It’s a great song. But it’s really hard to do in real life.

I have to confess that shining the light of Jesus has always been the “weakest link” in my nearly 40 year spiritual journey as a Christ-follower. Although I have the privilege to have led dozens of people to Christ and planted lots of seed, I still feel like I am fall short in this area of my life. I’m afraid to get to the end of my life and I’ll be like Oskar Schindler (from the movie “Schindler’s List”) who, at the end of saving over 1,000 Jews from death, weeps regretfully over the fact  that he could have saved a lot more if he wasn’t so self-absorbed. I fear there are people who might not know Christ if I keep “hiding my light under a bushel” or “allow Satan to blow it out.”

My church calls this shining of Christ’s light, “Compassionate Outreach.” It’s the Spirit inspired and Biblically mandated activity of going outside of ourselves to help others know the life and love of God in Jesus Christ. Other groups call it “evangelism” – which means “sharing the Good News.” But we also include the “actions” of the Good News (showing compassionate love to others through meeting needs), as well as the message (that God invites us into His eternal life as we receive forgiveness of sins through Christ and following His Lordship).

But as I said earlier, it’s easier said than done. The reason for the difficulty is that there are tremendous spiritual, cultural and pragmatic forces working against Christ-followers to share the Gospel with others. Our culture frowns on people who act spiritual and are too “outward” with their faith. We sense the fear of being labeled a “Bible thumper” or “weird religious fanatic” by others. Spiritually, there is an enemy who knows that if we effectively help others become Christ followers, his dark work is severely threatened. So Satan and darkness furiously work at keeping our faith “inward” and keeping the Kingdom of God contained.

The pragmatic obstacles are varied. One pragmatic obstacle is confusion over the “how” of evangelism. Many have this complex scenario in their minds that involves memorizing scripture, giving a “spiel”, and personally leading a person to pray the “sinner’s prayer.” Or we think that evangelism means we need to manipulate people into believing something they don’t really want to believe in. Maybe we got these ideas from our well-meaning churches or leaders. But I don’t think that’s what Christ had in mind when He told us to “let our light shine.”

Another pragmatic obstacle is that some of us are never “present” for unbelievers. We spend all our time relating with people who are already Christ-followers. It is so easy to stay in the “safe” confines of church activities and fellowship. Sometimes we don’t see our work or neighborhoods or community as places to build significant relationships with others. Sometimes we just don’t have the “time.” This is a very big challenge for those who are in ministry.

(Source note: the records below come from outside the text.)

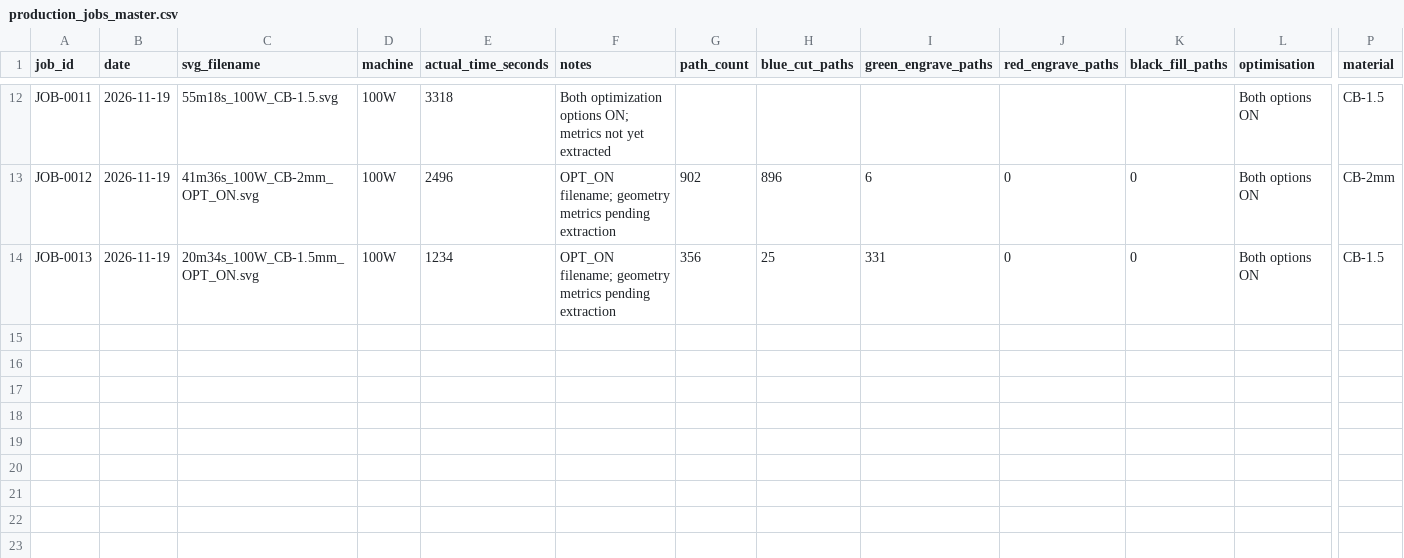
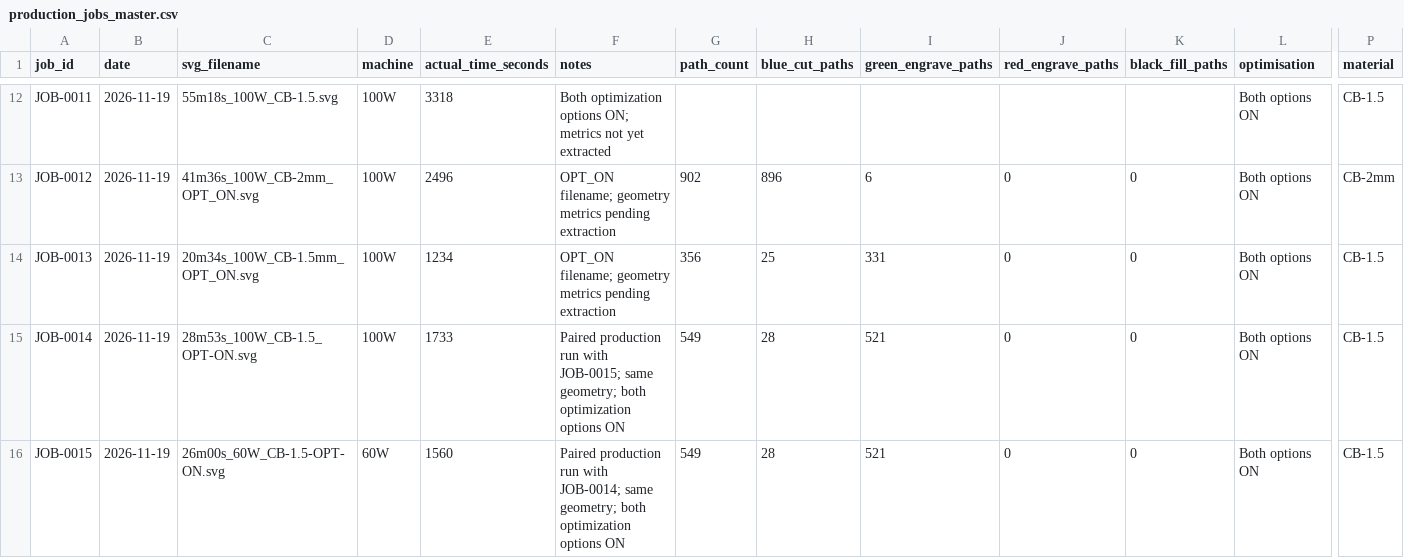
Before and after one commit to jasoncook-fr/LaserPrep, a CSV file: data/cut_time_calibration/production_jobs_master.csv, drawn as a sheet; only a part is shown, gaps mark what is left out; rows hold the shown columns only; the diff names each change by its address in the sheet, - before the commit and + after, or states it on an @@ line.

Commit message:
Add paired LaGesse production runs (60W and 100W)

```diff
--- a/data/cut_time_calibration/production_jobs_master.csv
+++ b/data/cut_time_calibration/production_jobs_master.csv
+row 15: JOB-0014 | 2026-11-19 | 28m53s_100W_CB-1.5_OPT-ON.svg | 100W | 1733 | Paired production run with JOB-0015; same geometry; both optimization options ON | 549 | 28 | 521 | 0 | 0 | Both options ON | CB-1.5
+row 16: JOB-0015 | 2026-11-19 | 26m00s_60W_CB-1.5-OPT-ON.svg | 60W | 1560 | Paired production run with JOB-0014; same geometry; both optimization options ON | 549 | 28 | 521 | 0 | 0 | Both options ON | CB-1.5
```
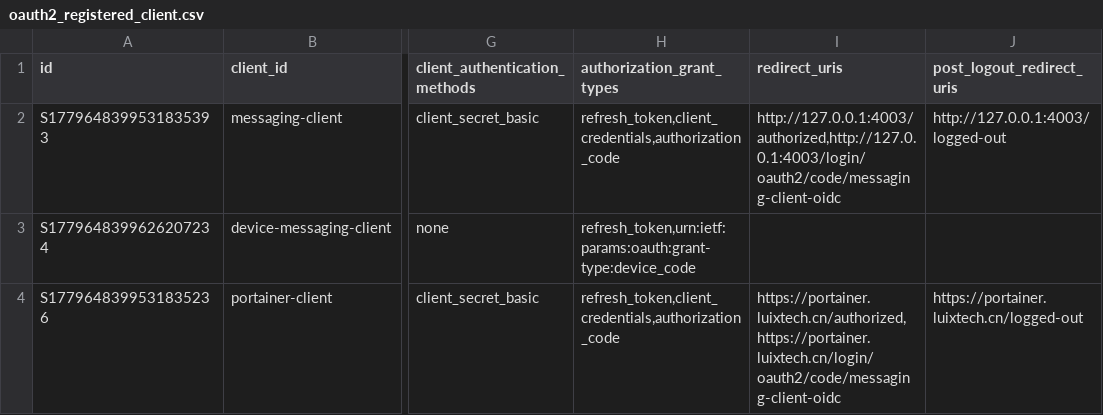
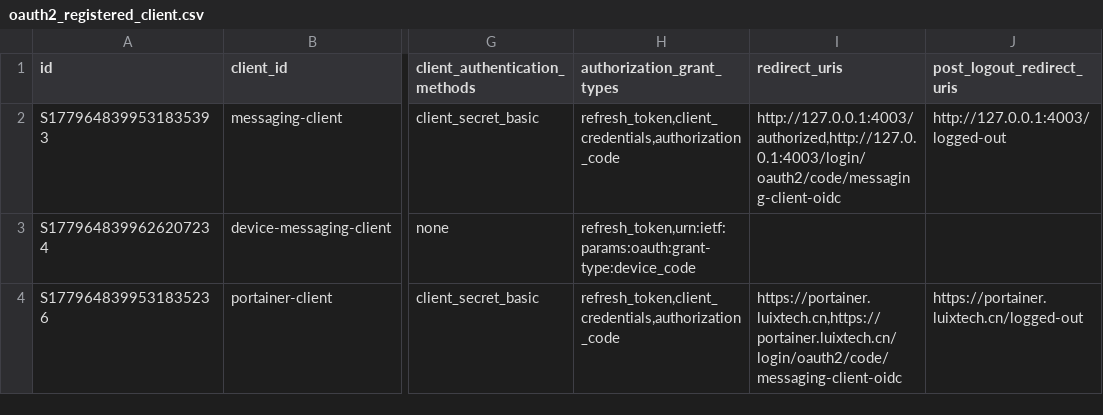
Before and after one commit to pm6422/luix-passport2, a CSV file: luix-passport-server/src/main/resources/config/liquibase/data/oauth2_registered_client.csv, drawn as a sheet; only a part is shown, gaps mark what is left out; the diff names each change by its address in the sheet, - before the commit and + after, or states it on an @@ line.

Commit message:
re

```diff
--- a/luix-passport-server/src/main/resources/config/liquibase/data/oauth2_registered_client.csv
+++ b/luix-passport-server/src/main/resources/config/liquibase/data/oauth2_registered_client.csv
-I4 (redirect_uris): https://portainer.luixtech.cn/authorized,https://portainer.luixtech.cn/login/oauth2/code/messaging-client-oidc
+I4 (redirect_uris): https://portainer.luixtech.cn,https://portainer.luixtech.cn/login/oauth2/code/messaging-client-oidc
```
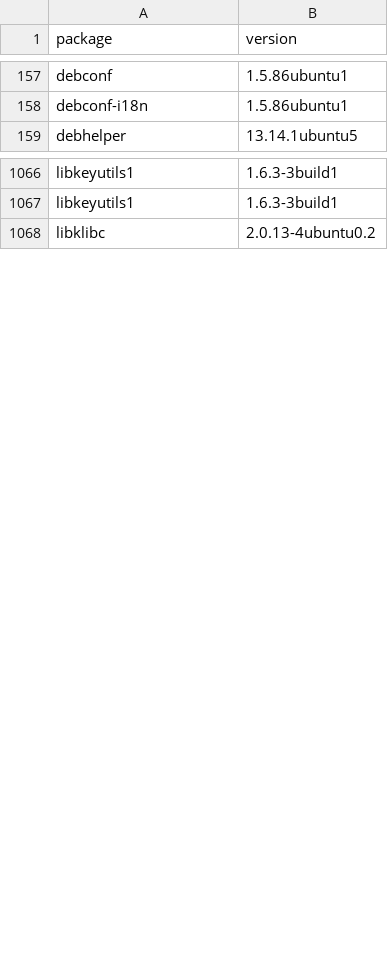
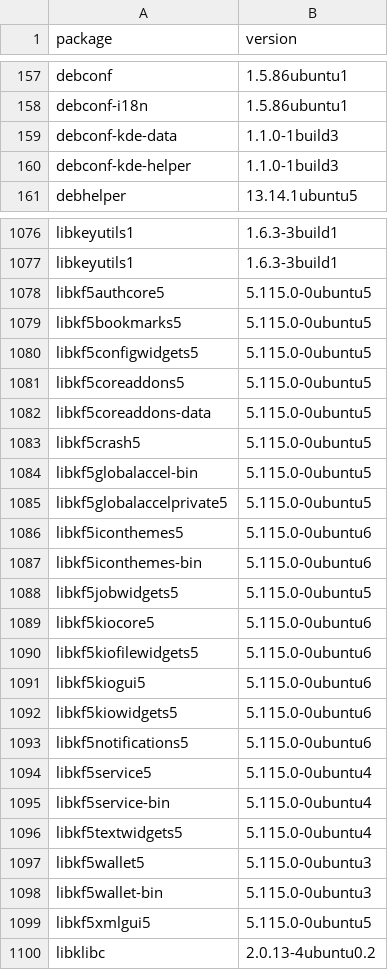
Before and after one commit to IrishBruse/dotfiles, a CSV file: linux/apt.csv, drawn as a sheet; only a part is shown, gaps mark what is left out; the diff covers the shown part only; the diff names each change by its address in the sheet, - before the commit and + after, or states it on an @@ line.

```diff
--- a/linux/apt.csv
+++ b/linux/apt.csv
+row 159: debconf-kde-data | 1.1.0-1build3
+row 160: debconf-kde-helper | 1.1.0-1build3
+row 1078: libkf5authcore5 | 5.115.0-0ubuntu5
+row 1079: libkf5bookmarks5 | 5.115.0-0ubuntu5
+row 1080: libkf5configwidgets5 | 5.115.0-0ubuntu5
+row 1081: libkf5coreaddons5 | 5.115.0-0ubuntu5
+row 1082: libkf5coreaddons-data | 5.115.0-0ubuntu5
+row 1083: libkf5crash5 | 5.115.0-0ubuntu5
+row 1084: libkf5globalaccel-bin | 5.115.0-0ubuntu5
+row 1085: libkf5globalaccelprivate5 | 5.115.0-0ubuntu5
+row 1086: libkf5iconthemes5 | 5.115.0-0ubuntu6
+row 1087: libkf5iconthemes-bin | 5.115.0-0ubuntu6
+row 1088: libkf5jobwidgets5 | 5.115.0-0ubuntu5
+row 1089: libkf5kiocore5 | 5.115.0-0ubuntu6
+row 1090: libkf5kiofilewidgets5 | 5.115.0-0ubuntu6
+row 1091: libkf5kiogui5 | 5.115.0-0ubuntu6
+row 1092: libkf5kiowidgets5 | 5.115.0-0ubuntu6
+row 1093: libkf5notifications5 | 5.115.0-0ubuntu6
+row 1094: libkf5service5 | 5.115.0-0ubuntu4
+row 1095: libkf5service-bin | 5.115.0-0ubuntu4
+row 1096: libkf5textwidgets5 | 5.115.0-0ubuntu4
+row 1097: libkf5wallet5 | 5.115.0-0ubuntu3
+row 1098: libkf5wallet-bin | 5.115.0-0ubuntu3
+row 1099: libkf5xmlgui5 | 5.115.0-0ubuntu5
```
Also changed, not shown: 20 added rows, 1 removed row and 2 edited cells elsewhere in this file, 1 other file.
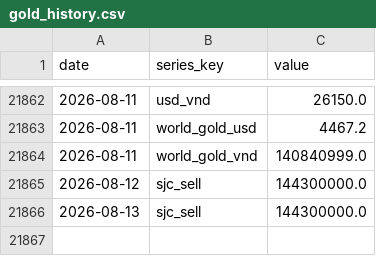
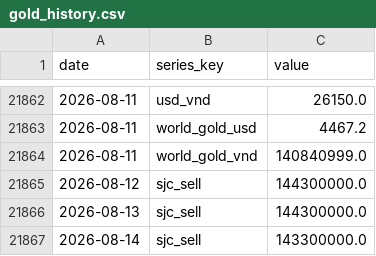
Before and after one commit to BrosPartners/liquidity-crawler, a CSV file: data/gold_history.csv, drawn as a sheet; only a part is shown, gaps mark what is left out.

```diff
--- a/data/gold_history.csv
+++ b/data/gold_history.csv
@@ -21866 +21866,2 @@ date,series_key,value
 2026-08-13,sjc_sell,144300000.0
+2026-08-14,sjc_sell,143300000.0
```
Also changed, not shown: 2 other files.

So what do we do?

As I confessed, this is my weakest area, but I have found these things to be helpful in growing in the habit of Compassionate Outreach:

1. Pray for God to open our eyes to see the “harvest.” The “harvest” is a word-picture of the lost people in the world whose hearts God is moving. In John 4:35, Jesus tells his disciples to “open their eyes to see the fields ripe for ‘harvest.’” There are people around you and me who need Jesus. We just need to see them (and not pass by on the other side). So we pray for God to open our eyes.

2. Meet with a fellow Christ-follower to pray for people who need Christ. When I pastored organic house churches, I met with other members one-on-one to share the names of people we know who need Christ (usually 3-4 people) and then we’d pray for them. We had a prayer guide that listed several short Scripture-based prayers that were focused on helping these people hunger for God, realize their need, and want to respond to Christ. We saw amazing and incredible results and opportunities when we prayed weekly through this prayer guide. (Email me at wholelifeworship@gmail.com if you would a copy of this prayer guide)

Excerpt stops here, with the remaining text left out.